When you strengthen your core, you effectively strengthen the part of you responsible for holding the upper body erect. Being hunched over in the saddle for hours tends to create a lot less strain when your muscles can actually hold you up.

There are tons of free resources out there for building your core muscles, but this one from Active.com is designed for cyclists, and pretty bang-on. Start by integrating these exercises into your routine 2-3 times a week, and then slowly increase as you feel yourself getting stronger. You’ll notice a world of difference, especially at the end of a five-hour ride.

2)      Get flexy

Strong muscles in the mid-back will go a long way towards reducing back pain from riding, but flexibility in those muscles is equally important.

Being in the saddle for hours on end tends to shorten the hip flexors (the muscles in the front of the hips). When these muscles are tight, they tilt the pelvis forward and compress the lower back, potentially causing pain.

Cycling also shortens the hamstrings, which run along the backs of your thighs. When the hamstrings tighten, they pull on the pelvis, creating another contributor to low back pain.

Increasing the flexibility of these two muscle groups alone can be enough to correct the strain and pain of riding. To start, keep it simple by integrating these easy stretches from Live Strong into the end of your core workout, 2-3 times a week. Ideally, work up to stretching after every ride you take.

3)      Have your bike properly fitted to your body

No amount of building your core or increasing your flexibility can counteract the effects of having an ill-fitting bike. If a bike is too big for you, you’ll constantly be straining; if it’s too small, there’s a tendency to hunch and over-work your muscles.

When purchasing a new bike, make sure to take the time to have it fitted to you. If you already have a bike you suspect may be the culprit of your back pain, take it into a reputable cycling shop. You may just require a simple adjustment, which might could potentially save you a world of pain.

4)      Take time for recovery

When we work hard at any type of exercise, the muscles we’re using start to break down, and microscopic tearing occurs. This is actually how our muscles grow in strength and size, and is not necessarily a bad thing.

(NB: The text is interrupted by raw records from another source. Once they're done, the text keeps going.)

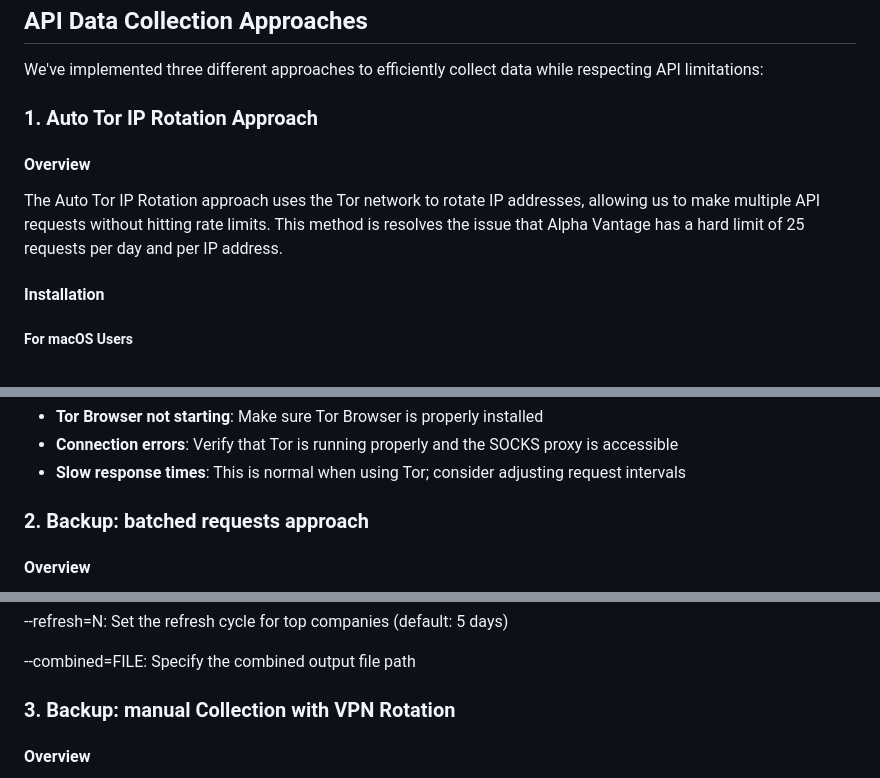
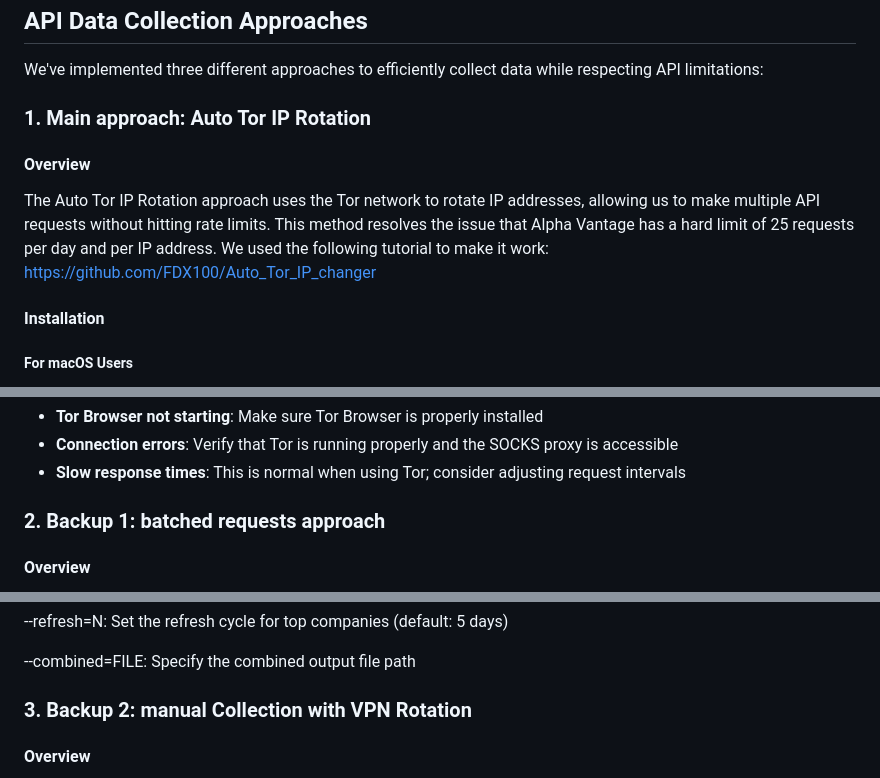
Before and after one commit to isabelmonge/data-harvesting, a Markdown page: README.md, 3 parts joined by grey strips. GitHub-like rendering.

```diff
--- a/README.md
+++ b/README.md
@@ -107,10 +108,10 @@ This project combines multiple data collection strategies into a comprehensive f
 
 We've implemented three different approaches to efficiently collect data while respecting API limitations:
 
-### 1. Auto Tor IP Rotation Approach
+### 1. Main approach: Auto Tor IP Rotation
 
 #### Overview
-The Auto Tor IP Rotation approach uses the Tor network to rotate IP addresses, allowing us to make multiple API requests without hitting rate limits. This method is resolves the issue that Alpha Vantage has a hard limit of 25 requests per day and per IP address.
+The Auto Tor IP Rotation approach uses the Tor network to rotate IP addresses, allowing us to make multiple API requests without hitting rate limits. This method resolves the issue that Alpha Vantage has a hard limit of 25 requests per day and per IP address. We used the following tutorial to make it work: https://github.com/FDX100/Auto_Tor_IP_changer
 
 #### Installation
 
@@ -157,7 +158,7 @@ The Auto Tor IP Rotation approach uses the Tor network to rotate IP addresses, a
 - **Connection errors**: Verify that Tor is running properly and the SOCKS proxy is accessible
 - **Slow response times**: This is normal when using Tor; consider adjusting request intervals
 
-### 2. Backup: batched requests approach
+### 2. Backup 1: batched requests approach
 
 #### Overview
 This approach intelligently cycles through multiple Alpha Vantage API keys to maximize data collection efficiency while respecting rate limits. It prioritizes companies by market cap and implements a smart refresh cycle to keep high-value data updated.
@@ -208,7 +209,7 @@ Error Handling: Failed requests are retried and logged, ensuring robust data col
 
 --combined=FILE: Specify the combined output file path
 
-### 3. Backup: manual Collection with VPN Rotation
+### 3. Backup 2: manual Collection with VPN Rotation
 
 #### Overview
 This approach uses manual VPN rotation with multiple API keys to efficiently collect data while respecting Alpha Vantage's rate limits. The script intelligently manages API keys and tracks collection progress, prompting you to change your VPN location when needed.
```
Also changed, not shown: other parts of README.md (+1 -0 lines).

However, if we don’t give our body time to recover from those tiny tears, they can grow larger, fatiguing the muscle and causing injury and pain.

Whether you’re in heavy training or just cycling to stay fit, be sure to take at least one day off a week, and wait at least 12 hours between rides. Your muscles will thank you.

5)      Take it to the pros

This may seem like a blatant advertisement of our services, but the fact is a lot of the back pain cyclists experience comes from movement or mobility issues. We can help with that.

If you’ve tried to build your core strength and improve flexibility, had your bike fitted, AND been careful about taking recovery time, and you’re still experiencing pain and discomfort, chances are something is amiss. Seeing a professional, be it aphysiotherapist, a chiropractor, an RMT, or an acupuncturist, can help you determine and treat the root cause of your discomfort.

Personalized support may help you get back in the saddle without the agony of a constantly strained lower back.

Follow these five guidelines to decrease the likeliness of injury and discomfort, and enjoy the rest of the summer in the saddle, pain-free.